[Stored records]
..............................
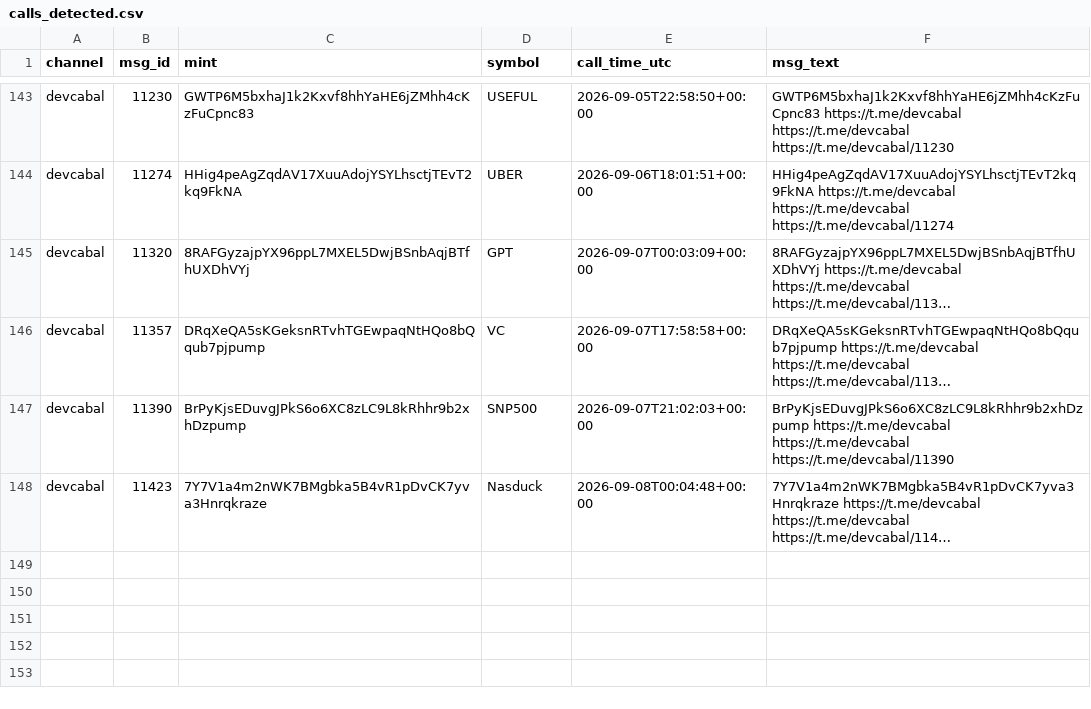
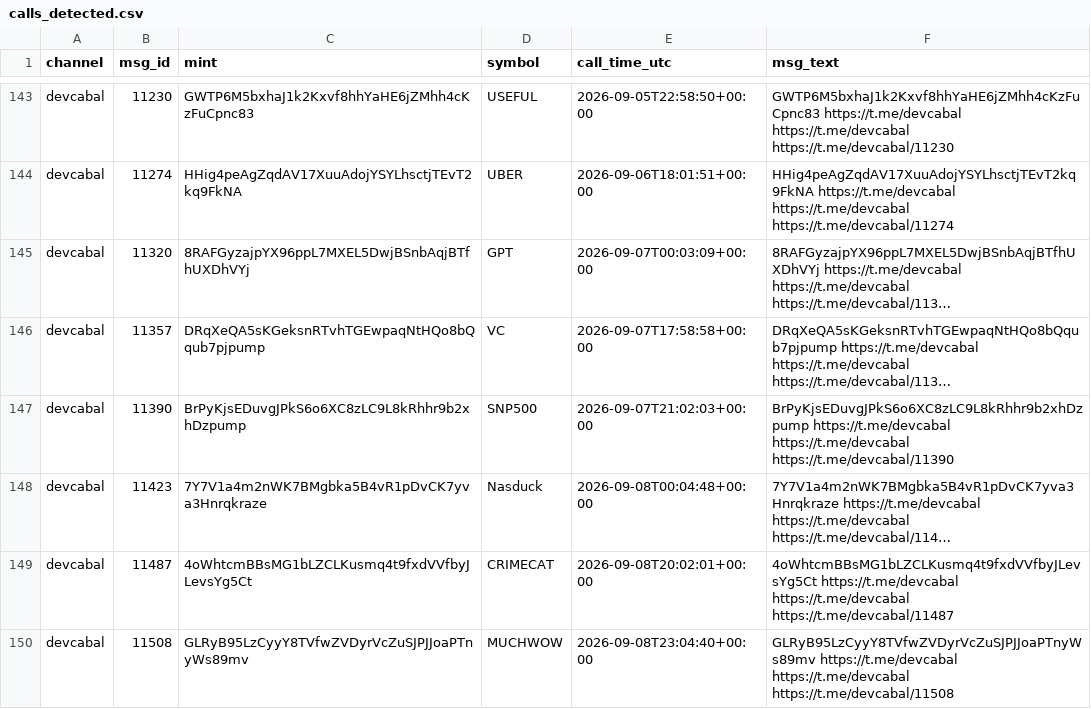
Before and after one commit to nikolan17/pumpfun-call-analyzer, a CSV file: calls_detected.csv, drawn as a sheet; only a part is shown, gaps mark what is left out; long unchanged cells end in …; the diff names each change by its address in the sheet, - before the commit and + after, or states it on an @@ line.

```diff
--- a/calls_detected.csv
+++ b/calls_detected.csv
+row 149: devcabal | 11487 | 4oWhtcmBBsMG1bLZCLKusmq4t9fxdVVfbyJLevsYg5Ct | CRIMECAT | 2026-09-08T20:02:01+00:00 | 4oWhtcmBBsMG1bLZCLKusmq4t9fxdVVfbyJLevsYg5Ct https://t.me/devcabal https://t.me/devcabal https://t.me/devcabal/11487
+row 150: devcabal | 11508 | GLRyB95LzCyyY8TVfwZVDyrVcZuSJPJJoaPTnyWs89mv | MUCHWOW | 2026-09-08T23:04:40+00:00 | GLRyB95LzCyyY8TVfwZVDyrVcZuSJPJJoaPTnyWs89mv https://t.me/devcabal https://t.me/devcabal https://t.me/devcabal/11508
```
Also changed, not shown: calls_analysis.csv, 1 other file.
..............................
### The task
Go through the entries above and tally each line that has the word "shown"; reply with the tally and nothing else.

### Solution below
2